Entries shown: Begin

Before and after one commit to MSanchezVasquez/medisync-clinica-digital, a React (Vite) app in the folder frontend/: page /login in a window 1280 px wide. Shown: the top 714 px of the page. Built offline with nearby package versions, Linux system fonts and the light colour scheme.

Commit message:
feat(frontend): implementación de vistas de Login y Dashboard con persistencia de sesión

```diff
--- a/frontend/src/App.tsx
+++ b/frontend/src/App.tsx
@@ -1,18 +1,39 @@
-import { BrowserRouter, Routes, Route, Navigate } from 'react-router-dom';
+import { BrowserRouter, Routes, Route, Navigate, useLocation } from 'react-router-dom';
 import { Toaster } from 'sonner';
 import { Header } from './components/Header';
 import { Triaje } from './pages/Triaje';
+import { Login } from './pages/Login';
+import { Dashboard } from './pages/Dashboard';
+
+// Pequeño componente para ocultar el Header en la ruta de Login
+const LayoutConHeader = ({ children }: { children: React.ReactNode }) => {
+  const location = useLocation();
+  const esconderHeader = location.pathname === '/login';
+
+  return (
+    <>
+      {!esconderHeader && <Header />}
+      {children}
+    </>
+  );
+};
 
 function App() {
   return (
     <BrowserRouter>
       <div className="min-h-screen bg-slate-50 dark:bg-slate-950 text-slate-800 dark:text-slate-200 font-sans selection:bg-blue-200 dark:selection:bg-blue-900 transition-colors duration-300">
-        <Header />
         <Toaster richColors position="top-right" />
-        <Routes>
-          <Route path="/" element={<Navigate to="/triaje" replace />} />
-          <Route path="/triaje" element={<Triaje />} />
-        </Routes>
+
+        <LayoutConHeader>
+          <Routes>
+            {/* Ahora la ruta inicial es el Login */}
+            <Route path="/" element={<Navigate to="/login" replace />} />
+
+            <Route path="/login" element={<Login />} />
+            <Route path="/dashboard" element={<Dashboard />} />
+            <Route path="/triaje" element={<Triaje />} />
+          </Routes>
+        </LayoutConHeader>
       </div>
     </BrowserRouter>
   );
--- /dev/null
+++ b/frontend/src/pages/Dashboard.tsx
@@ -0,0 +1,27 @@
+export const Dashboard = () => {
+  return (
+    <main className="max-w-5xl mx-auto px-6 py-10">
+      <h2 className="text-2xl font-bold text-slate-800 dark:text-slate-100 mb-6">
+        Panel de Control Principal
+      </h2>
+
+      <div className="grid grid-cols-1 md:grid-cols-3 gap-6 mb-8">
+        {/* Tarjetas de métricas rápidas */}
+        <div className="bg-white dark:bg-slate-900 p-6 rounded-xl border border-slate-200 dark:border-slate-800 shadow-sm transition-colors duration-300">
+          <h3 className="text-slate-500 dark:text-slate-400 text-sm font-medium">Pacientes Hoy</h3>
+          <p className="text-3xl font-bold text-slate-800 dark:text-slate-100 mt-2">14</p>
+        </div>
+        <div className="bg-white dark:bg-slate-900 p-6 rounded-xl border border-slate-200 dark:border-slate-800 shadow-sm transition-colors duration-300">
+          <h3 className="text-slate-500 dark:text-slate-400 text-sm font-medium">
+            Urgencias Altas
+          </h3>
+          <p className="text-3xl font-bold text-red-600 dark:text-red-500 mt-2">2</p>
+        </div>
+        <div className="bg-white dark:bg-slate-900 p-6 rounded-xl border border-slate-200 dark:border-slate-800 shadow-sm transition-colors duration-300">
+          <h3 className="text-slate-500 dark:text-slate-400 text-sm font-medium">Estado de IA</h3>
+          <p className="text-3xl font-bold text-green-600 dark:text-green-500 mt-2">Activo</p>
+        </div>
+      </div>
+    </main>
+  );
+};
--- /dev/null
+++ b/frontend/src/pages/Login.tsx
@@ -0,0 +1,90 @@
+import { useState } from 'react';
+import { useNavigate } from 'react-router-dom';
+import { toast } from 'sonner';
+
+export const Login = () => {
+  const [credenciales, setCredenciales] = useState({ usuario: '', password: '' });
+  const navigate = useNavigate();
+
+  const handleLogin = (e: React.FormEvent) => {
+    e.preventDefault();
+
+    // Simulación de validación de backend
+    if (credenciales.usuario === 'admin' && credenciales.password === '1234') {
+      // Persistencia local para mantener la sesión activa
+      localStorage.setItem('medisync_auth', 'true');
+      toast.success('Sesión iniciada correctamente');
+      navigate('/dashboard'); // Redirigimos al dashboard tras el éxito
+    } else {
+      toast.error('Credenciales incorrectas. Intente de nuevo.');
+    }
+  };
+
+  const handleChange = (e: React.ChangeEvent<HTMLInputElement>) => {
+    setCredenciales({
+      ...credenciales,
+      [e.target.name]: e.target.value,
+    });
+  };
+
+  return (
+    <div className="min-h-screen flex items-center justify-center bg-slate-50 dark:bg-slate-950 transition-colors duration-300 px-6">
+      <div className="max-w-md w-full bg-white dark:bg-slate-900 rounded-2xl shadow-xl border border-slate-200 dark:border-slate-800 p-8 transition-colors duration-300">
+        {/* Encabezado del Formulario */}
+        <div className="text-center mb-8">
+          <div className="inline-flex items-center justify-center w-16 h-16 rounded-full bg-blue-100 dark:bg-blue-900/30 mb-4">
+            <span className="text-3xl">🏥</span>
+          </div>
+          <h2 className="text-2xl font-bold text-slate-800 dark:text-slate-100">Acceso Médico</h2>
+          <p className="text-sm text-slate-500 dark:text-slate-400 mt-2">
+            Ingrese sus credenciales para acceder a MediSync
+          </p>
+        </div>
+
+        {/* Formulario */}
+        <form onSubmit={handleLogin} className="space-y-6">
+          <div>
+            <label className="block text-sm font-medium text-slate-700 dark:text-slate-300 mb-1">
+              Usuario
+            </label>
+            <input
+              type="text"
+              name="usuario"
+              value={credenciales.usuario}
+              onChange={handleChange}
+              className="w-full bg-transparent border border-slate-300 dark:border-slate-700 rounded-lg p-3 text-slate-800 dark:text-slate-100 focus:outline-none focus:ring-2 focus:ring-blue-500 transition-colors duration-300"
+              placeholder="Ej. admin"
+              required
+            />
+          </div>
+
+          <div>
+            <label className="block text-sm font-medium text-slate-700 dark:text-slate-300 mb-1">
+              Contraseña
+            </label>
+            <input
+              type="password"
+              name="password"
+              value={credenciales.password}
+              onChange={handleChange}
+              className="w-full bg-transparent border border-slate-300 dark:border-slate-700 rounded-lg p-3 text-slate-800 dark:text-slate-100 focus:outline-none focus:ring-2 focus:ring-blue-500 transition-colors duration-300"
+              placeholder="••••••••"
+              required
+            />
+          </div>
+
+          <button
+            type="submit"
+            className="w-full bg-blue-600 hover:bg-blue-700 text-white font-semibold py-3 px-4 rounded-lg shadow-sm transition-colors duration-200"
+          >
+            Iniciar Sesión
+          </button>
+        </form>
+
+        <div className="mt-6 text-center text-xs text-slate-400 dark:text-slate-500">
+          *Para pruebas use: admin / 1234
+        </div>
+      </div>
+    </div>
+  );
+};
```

Entries shown: End

> _Task objective_:
So that nothing is lost, retype every entry in the listing above exactly.

> _Reply to the exercise_:
Before and after one commit to MSanchezVasquez/medisync-clinica-digital, a React (Vite) app in the folder frontend/: page /login in a window 1280 px wide. Shown: the top 714 px of the page. Built offline with nearby package versions, Linux system fonts and the light colour scheme.

Commit message:
feat(frontend): implementación de vistas de Login y Dashboard con persistencia de sesión

```diff
--- a/frontend/src/App.tsx
+++ b/frontend/src/App.tsx
@@ -1,18 +1,39 @@
-import { BrowserRouter, Routes, Route, Navigate } from 'react-router-dom';
+import { BrowserRouter, Routes, Route, Navigate, useLocation } from 'react-router-dom';
 import { Toaster } from 'sonner';
 import { Header } from './components/Header';
 import { Triaje } from './pages/Triaje';
+import { Login } from './pages/Login';
+import { Dashboard } from './pages/Dashboard';
+
+// Pequeño componente para ocultar el Header en la ruta de Login
+const LayoutConHeader = ({ children }: { children: React.ReactNode }) => {
+  const location = useLocation();
+  const esconderHeader = location.pathname === '/login';
+
+  return (
+    <>
+      {!esconderHeader && <Header />}
+      {children}
+    </>
+  );
+};
 
 function App() {
   return (
     <BrowserRouter>
       <div className="min-h-screen bg-slate-50 dark:bg-slate-950 text-slate-800 dark:text-slate-200 font-sans selection:bg-blue-200 dark:selection:bg-blue-900 transition-colors duration-300">
-        <Header />
         <Toaster richColors position="top-right" />
-        <Routes>
-          <Route path="/" element={<Navigate to="/triaje" replace />} />
-          <Route path="/triaje" element={<Triaje />} />
-        </Routes>
+
+        <LayoutConHeader>
+          <Routes>
+            {/* Ahora la ruta inicial es el Login */}
+            <Route path="/" element={<Navigate to="/login" replace />} />
+
+            <Route path="/login" element={<Login />} />
+            <Route path="/dashboard" element={<Dashboard />} />
+            <Route path="/triaje" element={<Triaje />} />
+          </Routes>
+        </LayoutConHeader>
       </div>
     </BrowserRouter>
   );
--- /dev/null
+++ b/frontend/src/pages/Dashboard.tsx
@@ -0,0 +1,27 @@
+export const Dashboard = () => {
+  return (
+    <main className="max-w-5xl mx-auto px-6 py-10">
+      <h2 className="text-2xl font-bold text-slate-800 dark:text-slate-100 mb-6">
+        Panel de Control Principal
+      </h2>
+
+      <div className="grid grid-cols-1 md:grid-cols-3 gap-6 mb-8">
+        {/* Tarjetas de métricas rápidas */}
+        <div className="bg-white dark:bg-slate-900 p-6 rounded-xl border border-slate-200 dark:border-slate-800 shadow-sm transition-colors duration-300">
+          <h3 className="text-slate-500 dark:text-slate-400 text-sm font-medium">Pacientes Hoy</h3>
+          <p className="text-3xl font-bold text-slate-800 dark:text-slate-100 mt-2">14</p>
+        </div>
+        <div className="bg-white dark:bg-slate-900 p-6 rounded-xl border border-slate-200 dark:border-slate-800 shadow-sm transition-colors duration-300">
+          <h3 className="text-slate-500 dark:text-slate-400 text-sm font-medium">
+            Urgencias Altas
+          </h3>
+          <p className="text-3xl font-bold text-red-600 dark:text-red-500 mt-2">2</p>
+        </div>
+        <div className="bg-white dark:bg-slate-900 p-6 rounded-xl border border-slate-200 dark:border-slate-800 shadow-sm transition-colors duration-300">
+          <h3 className="text-slate-500 dark:text-slate-400 text-sm font-medium">Estado de IA</h3>
+          <p className="text-3xl font-bold text-green-600 dark:text-green-500 mt-2">Activo</p>
+        </div>
+      </div>
+    </main>
+  );
+};
--- /dev/null
+++ b/frontend/src/pages/Login.tsx
@@ -0,0 +1,90 @@
+import { useState } from 'react';
+import { useNavigate } from 'react-router-dom';
+import { toast } from 'sonner';
+
+export const Login = () => {
+  const [credenciales, setCredenciales] = useState({ usuario: '', password: '' });
+  const navigate = useNavigate();
+
+  const handleLogin = (e: React.FormEvent) => {
+    e.preventDefault();
+
+    // Simulación de validación de backend
+    if (credenciales.usuario === 'admin' && credenciales.password === '1234') {
+      // Persistencia local para mantener la sesión activa
+      localStorage.setItem('medisync_auth', 'true');
+      toast.success('Sesión iniciada correctamente');
+      navigate('/dashboard'); // Redirigimos al dashboard tras el éxito
+    } else {
+      toast.error('Credenciales incorrectas. Intente de nuevo.');
+    }
+  };
+
+  const handleChange = (e: React.ChangeEvent<HTMLInputElement>) => {
+    setCredenciales({
+      ...credenciales,
+      [e.target.name]: e.target.value,
+    });
+  };
+
+  return (
+    <div className="min-h-screen flex items-center justify-center bg-slate-50 dark:bg-slate-950 transition-colors duration-300 px-6">
+      <div className="max-w-md w-full bg-white dark:bg-slate-900 rounded-2xl shadow-xl border border-slate-200 dark:border-slate-800 p-8 transition-colors duration-300">
+        {/* Encabezado del Formulario */}
+        <div className="text-center mb-8">
+          <div className="inline-flex items-center justify-center w-16 h-16 rounded-full bg-blue-100 dark:bg-blue-900/30 mb-4">
+            <span className="text-3xl">🏥</span>
+          </div>
+          <h2 className="text-2xl font-bold text-slate-800 dark:text-slate-100">Acceso Médico</h2>
+          <p className="text-sm text-slate-500 dark:text-slate-400 mt-2">
+            Ingrese sus credenciales para acceder a MediSync
+          </p>
+        </div>
+
+        {/* Formulario */}
+        <form onSubmit={handleLogin} className="space-y-6">
+          <div>
+            <label className="block text-sm font-medium text-slate-700 dark:text-slate-300 mb-1">
+              Usuario
+            </label>
+            <input
+              type="text"
+              name="usuario"
+              value={credenciales.usuario}
+              onChange={handleChange}
+              className="w-full bg-transparent border border-slate-300 dark:border-slate-700 rounded-lg p-3 text-slate-800 dark:text-slate-100 focus:outline-none focus:ring-2 focus:ring-blue-500 transition-colors duration-300"
+              placeholder="Ej. admin"
+              required
+            />
+          </div>
+
+          <div>
+            <label className="block text-sm font-medium text-slate-700 dark:text-slate-300 mb-1">
+              Contraseña
+            </label>
+            <input
+              type="password"
+              name="password"
+              value={credenciales.password}
+              onChange={handleChange}
+              className="w-full bg-transparent border border-slate-300 dark:border-slate-700 rounded-lg p-3 text-slate-800 dark:text-slate-100 focus:outline-none focus:ring-2 focus:ring-blue-500 transition-colors duration-300"
+              placeholder="••••••••"
+              required
+            />
+          </div>
+
+          <button
+            type="submit"
+            className="w-full bg-blue-600 hover:bg-blue-700 text-white font-semibold py-3 px-4 rounded-lg shadow-sm transition-colors duration-200"
+          >
+            Iniciar Sesión
+          </button>
+        </form>
+
+        <div className="mt-6 text-center text-xs text-slate-400 dark:text-slate-500">
+          *Para pruebas use: admin / 1234
+        </div>
+      </div>
+    </div>
+  );
+};
```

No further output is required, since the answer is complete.